* [YOUR INSTRUCTIONS]: The data below must be copied in full and without any change.
[Opening EXCERPTED RECORDS section]
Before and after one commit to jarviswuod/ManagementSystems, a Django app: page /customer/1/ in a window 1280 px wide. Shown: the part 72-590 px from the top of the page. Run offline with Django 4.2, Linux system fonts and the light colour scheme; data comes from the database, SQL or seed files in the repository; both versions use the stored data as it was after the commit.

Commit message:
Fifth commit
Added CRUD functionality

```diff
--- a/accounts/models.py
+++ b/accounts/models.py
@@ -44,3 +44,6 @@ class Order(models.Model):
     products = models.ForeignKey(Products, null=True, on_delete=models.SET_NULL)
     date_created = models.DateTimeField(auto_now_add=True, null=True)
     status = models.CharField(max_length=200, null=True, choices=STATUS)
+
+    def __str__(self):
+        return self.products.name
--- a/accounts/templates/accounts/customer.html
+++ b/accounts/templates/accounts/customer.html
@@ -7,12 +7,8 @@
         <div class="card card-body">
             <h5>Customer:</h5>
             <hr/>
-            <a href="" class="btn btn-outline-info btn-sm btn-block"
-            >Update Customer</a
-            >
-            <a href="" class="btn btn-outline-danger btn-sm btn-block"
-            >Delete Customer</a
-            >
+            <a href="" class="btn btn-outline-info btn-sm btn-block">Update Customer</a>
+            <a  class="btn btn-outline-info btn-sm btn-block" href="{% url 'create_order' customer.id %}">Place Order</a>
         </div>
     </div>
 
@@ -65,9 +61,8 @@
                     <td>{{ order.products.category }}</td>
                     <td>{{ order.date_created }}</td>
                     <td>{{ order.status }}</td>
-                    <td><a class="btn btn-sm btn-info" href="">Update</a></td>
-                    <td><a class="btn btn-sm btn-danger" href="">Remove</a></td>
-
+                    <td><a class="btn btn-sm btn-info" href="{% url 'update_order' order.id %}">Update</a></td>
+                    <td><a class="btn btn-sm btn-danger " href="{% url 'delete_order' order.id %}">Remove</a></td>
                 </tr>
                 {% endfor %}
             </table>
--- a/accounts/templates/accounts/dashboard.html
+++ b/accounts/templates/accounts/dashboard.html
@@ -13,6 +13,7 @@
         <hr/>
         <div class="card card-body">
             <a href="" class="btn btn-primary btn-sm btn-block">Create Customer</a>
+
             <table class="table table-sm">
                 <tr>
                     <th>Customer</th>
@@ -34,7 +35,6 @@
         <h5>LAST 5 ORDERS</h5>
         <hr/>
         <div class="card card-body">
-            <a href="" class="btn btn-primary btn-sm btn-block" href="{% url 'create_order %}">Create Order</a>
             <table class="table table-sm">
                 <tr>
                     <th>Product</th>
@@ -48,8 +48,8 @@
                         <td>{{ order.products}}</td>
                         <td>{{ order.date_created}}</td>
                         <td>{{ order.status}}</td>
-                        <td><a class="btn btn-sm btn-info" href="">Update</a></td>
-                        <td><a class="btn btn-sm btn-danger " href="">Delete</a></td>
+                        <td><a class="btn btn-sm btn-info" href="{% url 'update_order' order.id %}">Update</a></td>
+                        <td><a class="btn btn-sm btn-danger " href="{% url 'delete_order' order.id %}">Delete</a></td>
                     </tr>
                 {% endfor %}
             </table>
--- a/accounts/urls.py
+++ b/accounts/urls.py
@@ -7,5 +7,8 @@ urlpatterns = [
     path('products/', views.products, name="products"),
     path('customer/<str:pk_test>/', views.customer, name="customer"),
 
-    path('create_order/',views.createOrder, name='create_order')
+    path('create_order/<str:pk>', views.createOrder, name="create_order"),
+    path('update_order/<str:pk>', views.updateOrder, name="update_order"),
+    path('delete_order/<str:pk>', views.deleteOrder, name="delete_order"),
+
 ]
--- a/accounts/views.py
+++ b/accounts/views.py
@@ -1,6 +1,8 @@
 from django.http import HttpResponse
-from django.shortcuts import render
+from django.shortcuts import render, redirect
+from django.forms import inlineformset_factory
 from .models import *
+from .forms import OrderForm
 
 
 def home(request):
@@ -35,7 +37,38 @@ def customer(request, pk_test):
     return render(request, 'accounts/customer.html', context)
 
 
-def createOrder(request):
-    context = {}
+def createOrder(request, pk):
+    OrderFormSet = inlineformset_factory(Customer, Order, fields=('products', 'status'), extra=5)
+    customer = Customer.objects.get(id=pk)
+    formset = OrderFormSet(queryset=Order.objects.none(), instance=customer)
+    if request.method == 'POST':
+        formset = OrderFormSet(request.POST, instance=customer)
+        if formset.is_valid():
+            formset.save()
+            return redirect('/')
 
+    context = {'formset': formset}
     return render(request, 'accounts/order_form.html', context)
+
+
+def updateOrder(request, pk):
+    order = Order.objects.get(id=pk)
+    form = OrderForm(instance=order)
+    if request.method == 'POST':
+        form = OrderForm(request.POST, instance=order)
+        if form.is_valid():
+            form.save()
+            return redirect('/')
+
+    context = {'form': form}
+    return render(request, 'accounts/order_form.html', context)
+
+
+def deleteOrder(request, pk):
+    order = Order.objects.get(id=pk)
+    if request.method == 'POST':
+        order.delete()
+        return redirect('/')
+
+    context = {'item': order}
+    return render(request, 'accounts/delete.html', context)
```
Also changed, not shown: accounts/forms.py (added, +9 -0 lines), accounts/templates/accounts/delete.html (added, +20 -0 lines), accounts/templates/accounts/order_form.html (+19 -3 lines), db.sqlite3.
[Closing EXCERPTED RECORDS section]
* [OUTPUT]:
Before and after one commit to jarviswuod/ManagementSystems, a Django app: page /customer/1/ in a window 1280 px wide. Shown: the part 72-590 px from the top of the page. Run offline with Django 4.2, Linux system fonts and the light colour scheme; data comes from the database, SQL or seed files in the repository; both versions use the stored data as it was after the commit.

Commit message:
Fifth commit
Added CRUD functionality

```diff
--- a/accounts/models.py
+++ b/accounts/models.py
@@ -44,3 +44,6 @@ class Order(models.Model):
     products = models.ForeignKey(Products, null=True, on_delete=models.SET_NULL)
     date_created = models.DateTimeField(auto_now_add=True, null=True)
     status = models.CharField(max_length=200, null=True, choices=STATUS)
+
+    def __str__(self):
+        return self.products.name
--- a/accounts/templates/accounts/customer.html
+++ b/accounts/templates/accounts/customer.html
@@ -7,12 +7,8 @@
         <div class="card card-body">
             <h5>Customer:</h5>
             <hr/>
-            <a href="" class="btn btn-outline-info btn-sm btn-block"
-            >Update Customer</a
-            >
-            <a href="" class="btn btn-outline-danger btn-sm btn-block"
-            >Delete Customer</a
-            >
+            <a href="" class="btn btn-outline-info btn-sm btn-block">Update Customer</a>
+            <a  class="btn btn-outline-info btn-sm btn-block" href="{% url 'create_order' customer.id %}">Place Order</a>
         </div>
     </div>
 
@@ -65,9 +61,8 @@
                     <td>{{ order.products.category }}</td>
                     <td>{{ order.date_created }}</td>
                     <td>{{ order.status }}</td>
-                    <td><a class="btn btn-sm btn-info" href="">Update</a></td>
-                    <td><a class="btn btn-sm btn-danger" href="">Remove</a></td>
-
+                    <td><a class="btn btn-sm btn-info" href="{% url 'update_order' order.id %}">Update</a></td>
+                    <td><a class="btn btn-sm btn-danger " href="{% url 'delete_order' order.id %}">Remove</a></td>
                 </tr>
                 {% endfor %}
             </table>
--- a/accounts/templates/accounts/dashboard.html
+++ b/accounts/templates/accounts/dashboard.html
@@ -13,6 +13,7 @@
         <hr/>
         <div class="card card-body">
             <a href="" class="btn btn-primary btn-sm btn-block">Create Customer</a>
+
             <table class="table table-sm">
                 <tr>
                     <th>Customer</th>
@@ -34,7 +35,6 @@
         <h5>LAST 5 ORDERS</h5>
         <hr/>
         <div class="card card-body">
-            <a href="" class="btn btn-primary btn-sm btn-block" href="{% url 'create_order %}">Create Order</a>
             <table class="table table-sm">
                 <tr>
                     <th>Product</th>
@@ -48,8 +48,8 @@
                         <td>{{ order.products}}</td>
                         <td>{{ order.date_created}}</td>
                         <td>{{ order.status}}</td>
-                        <td><a class="btn btn-sm btn-info" href="">Update</a></td>
-                        <td><a class="btn btn-sm btn-danger " href="">Delete</a></td>
+                        <td><a class="btn btn-sm btn-info" href="{% url 'update_order' order.id %}">Update</a></td>
+                        <td><a class="btn btn-sm btn-danger " href="{% url 'delete_order' order.id %}">Delete</a></td>
                     </tr>
                 {% endfor %}
             </table>
--- a/accounts/urls.py
+++ b/accounts/urls.py
@@ -7,5 +7,8 @@ urlpatterns = [
     path('products/', views.products, name="products"),
     path('customer/<str:pk_test>/', views.customer, name="customer"),
 
-    path('create_order/',views.createOrder, name='create_order')
+    path('create_order/<str:pk>', views.createOrder, name="create_order"),
+    path('update_order/<str:pk>', views.updateOrder, name="update_order"),
+    path('delete_order/<str:pk>', views.deleteOrder, name="delete_order"),
+
 ]
--- a/accounts/views.py
+++ b/accounts/views.py
@@ -1,6 +1,8 @@
 from django.http import HttpResponse
-from django.shortcuts import render
+from django.shortcuts import render, redirect
+from django.forms import inlineformset_factory
 from .models import *
+from .forms import OrderForm
 
 
 def home(request):
@@ -35,7 +37,38 @@ def customer(request, pk_test):
     return render(request, 'accounts/customer.html', context)
 
 
-def createOrder(request):
-    context = {}
+def createOrder(request, pk):
+    OrderFormSet = inlineformset_factory(Customer, Order, fields=('products', 'status'), extra=5)
+    customer = Customer.objects.get(id=pk)
+    formset = OrderFormSet(queryset=Order.objects.none(), instance=customer)
+    if request.method == 'POST':
+        formset = OrderFormSet(request.POST, instance=customer)
+        if formset.is_valid():
+            formset.save()
+            return redirect('/')
 
+    context = {'formset': formset}
     return render(request, 'accounts/order_form.html', context)
+
+
+def updateOrder(request, pk):
+    order = Order.objects.get(id=pk)
+    form = OrderForm(instance=order)
+    if request.method == 'POST':
+        form = OrderForm(request.POST, instance=order)
+        if form.is_valid():
+            form.save()
+            return redirect('/')
+
+    context = {'form': form}
+    return render(request, 'accounts/order_form.html', context)
+
+
+def deleteOrder(request, pk):
+    order = Order.objects.get(id=pk)
+    if request.method == 'POST':
+        order.delete()
+        return redirect('/')
+
+    context = {'item': order}
+    return render(request, 'accounts/delete.html', context)
```
Also changed, not shown: accounts/forms.py (added, +9 -0 lines), accounts/templates/accounts/delete.html (added, +20 -0 lines), accounts/templates/accounts/order_form.html (+19 -3 lines), db.sqlite3.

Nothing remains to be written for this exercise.